Students should take advantage of the PEX passports and explore Philadelphia before their Temple experience ends.
Temple’s location in Philadelphia is the university’s greatest asset. The city’s rich history provides inspiration for students to explore beyond their academics and fulfill once-in-a-lifetime experiences.
The Philadelphia Experience passports debuted last year, with the intent to benefit all members of the student body with free or reduced-price access to many arts and culture destinations.
Former General Education Director Terry Halbert and current Associate Director Julie Phillips, as well as a team of Temple professors, developed the PEX passports. Their goal was to incorporate experiential components of the classroom into Philadelphia.
“A lot of people come to Temple for the city and its resources,” Phillips said.
The gen-ed curriculum is working to enhance student knowledge and appreciation of the city’s cultural and historical hotspots, such as the Ellen Phillips Samuel Memorial Sculpture Garden along the Schuylkill River, the Kimmel Center for the Performing Arts in Center City and Franklin Court near Old City – Phillips’ three favorites.
Rand Williamson, a senior neuroscience major, uses the PEX passport to attend musical events and the Philadelphia Museum of Art for a reduced price in his free time. It provides the ability to “enrich people’s understanding of urban nature and culture,” he said.
Although Williamson said he gets his fair share of cultural opportunities from the PEX passport, he still has many friends in their first year who “don’t leave campus much.”
“Students on campus who originate from the suburbs tend to stay on campus more,” he added.
Phillips said she thinks students who stay on campus are “scared, reluctant or too busy,” to engage outside their comfort zones.
Nandi Afiba, a freshman education major, said she has not left Main Campus much since classes began, but she believes that “students should learn about where they’re living.”
A general lack of interest, motivation and money tend to keep students from venturing off campus.
Although the university is located in Philadelphia, Temple students – especially underclassmen – often stay in the “Temple bubble” and in the long run, negatively affect their out-of-the-classroom college experiences.

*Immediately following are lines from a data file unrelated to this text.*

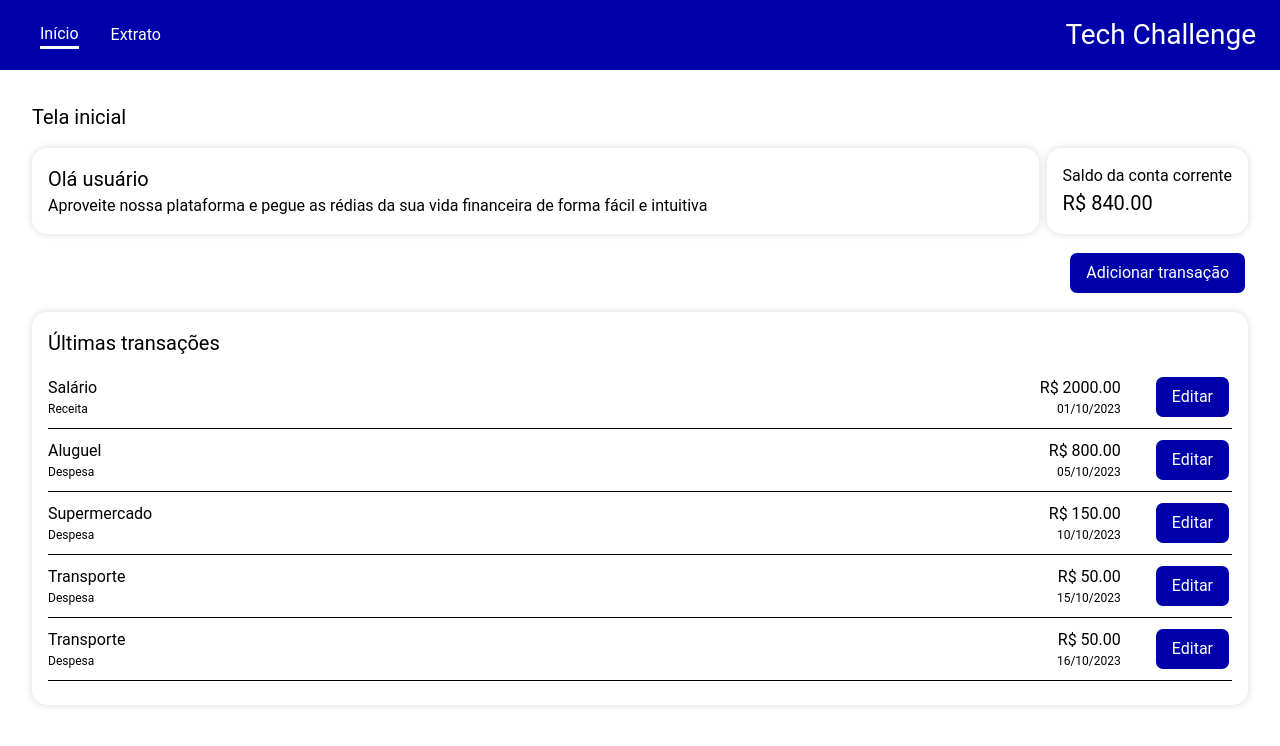
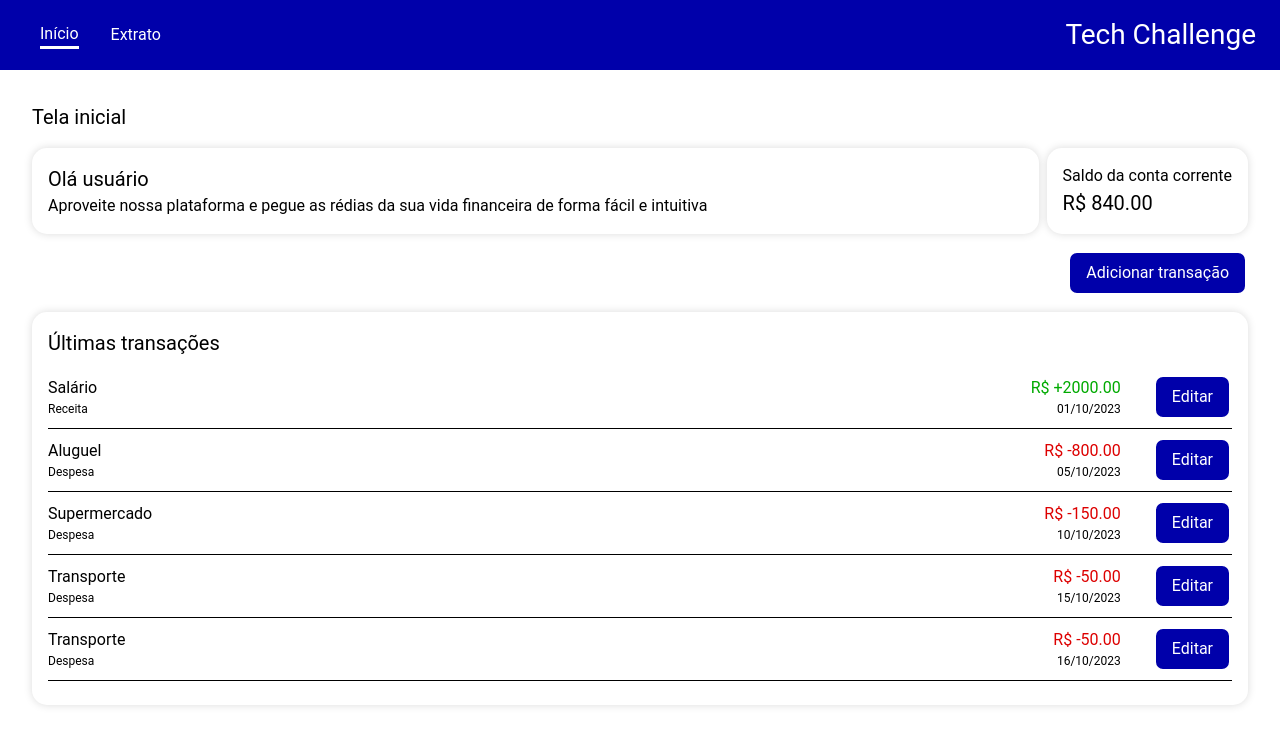
Before and after one commit to AlexsanderCDambros/tech-challenge-fase-um, a Next.js app: page /inicio in a window 1280 px wide. Shown: the top 746 px of the page. Built offline with nearby package versions, Linux system fonts and the light colour scheme; data requests are answered from the project's data file.

Commit message:
chore: adicionada alteracao de cores nas transacoes

```diff
--- a/src/components/lista-transacoes/transacao/transacao.tsx
+++ b/src/components/lista-transacoes/transacao/transacao.tsx
@@ -50,8 +50,15 @@ export default function Transacao(
             <p className="text-[length:var(--texto-m)]">{transacao.descricao}</p>
             <p className="text-[length:var(--texto-p)]">{transacao.tipo}</p>
           </div>
-          <div className="flex flex-col sm:items-end">
-            <p className="text-[length:var(--texto-m)]">R$ {Number(transacao.valor).toFixed(2)}</p>
+          <div className="flex flex-col items-end">
+            <p className={
+              `text-[length:var(--texto-m)]
+              ${
+                transacao.tipo === 'Receita' ?
+                'text-(--sucesso)' :
+                'text-(--erro)'
+              }`}
+            >R$ {transacao.tipo === 'Receita' ? '+' : '-'}{Number(transacao.valor).toFixed(2)}</p>
             <p className="text-[length:var(--texto-p)]">{formatDate(transacao.data)}</p>
           </div>
         </div>
```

I came to Temple, from a small town outside Harrisburg, with high hopes to explore this historical city. I have gained a lot in my excursions off campus: both in academics during my gen-ed classes and in my free time, with the guidance of the PEX passport.
I admit, when I first came to Temple, it was difficult to explore a city I was never exposed to before. I never even rode a subway car until my freshman orientation.
The importance of the PEX passport intertwined with all my gen-ed classes pushed me to branch out of my comfort zone. Even though it seemed to be a hassle at times, my ventures to some of Philadelphia’s most historic places, including Laurel Hill Cemetery and the Library Company of Philadelphia in Center City, turned out to be the most rewarding experiences of my freshman year.
Although new students may be intimidated, getting off campus and into the city will make a college experience worthwhile. With the PEX passport, students have Philadelphia at their “phingertips.”
Lauren Hertzler can be reached at email@example.com.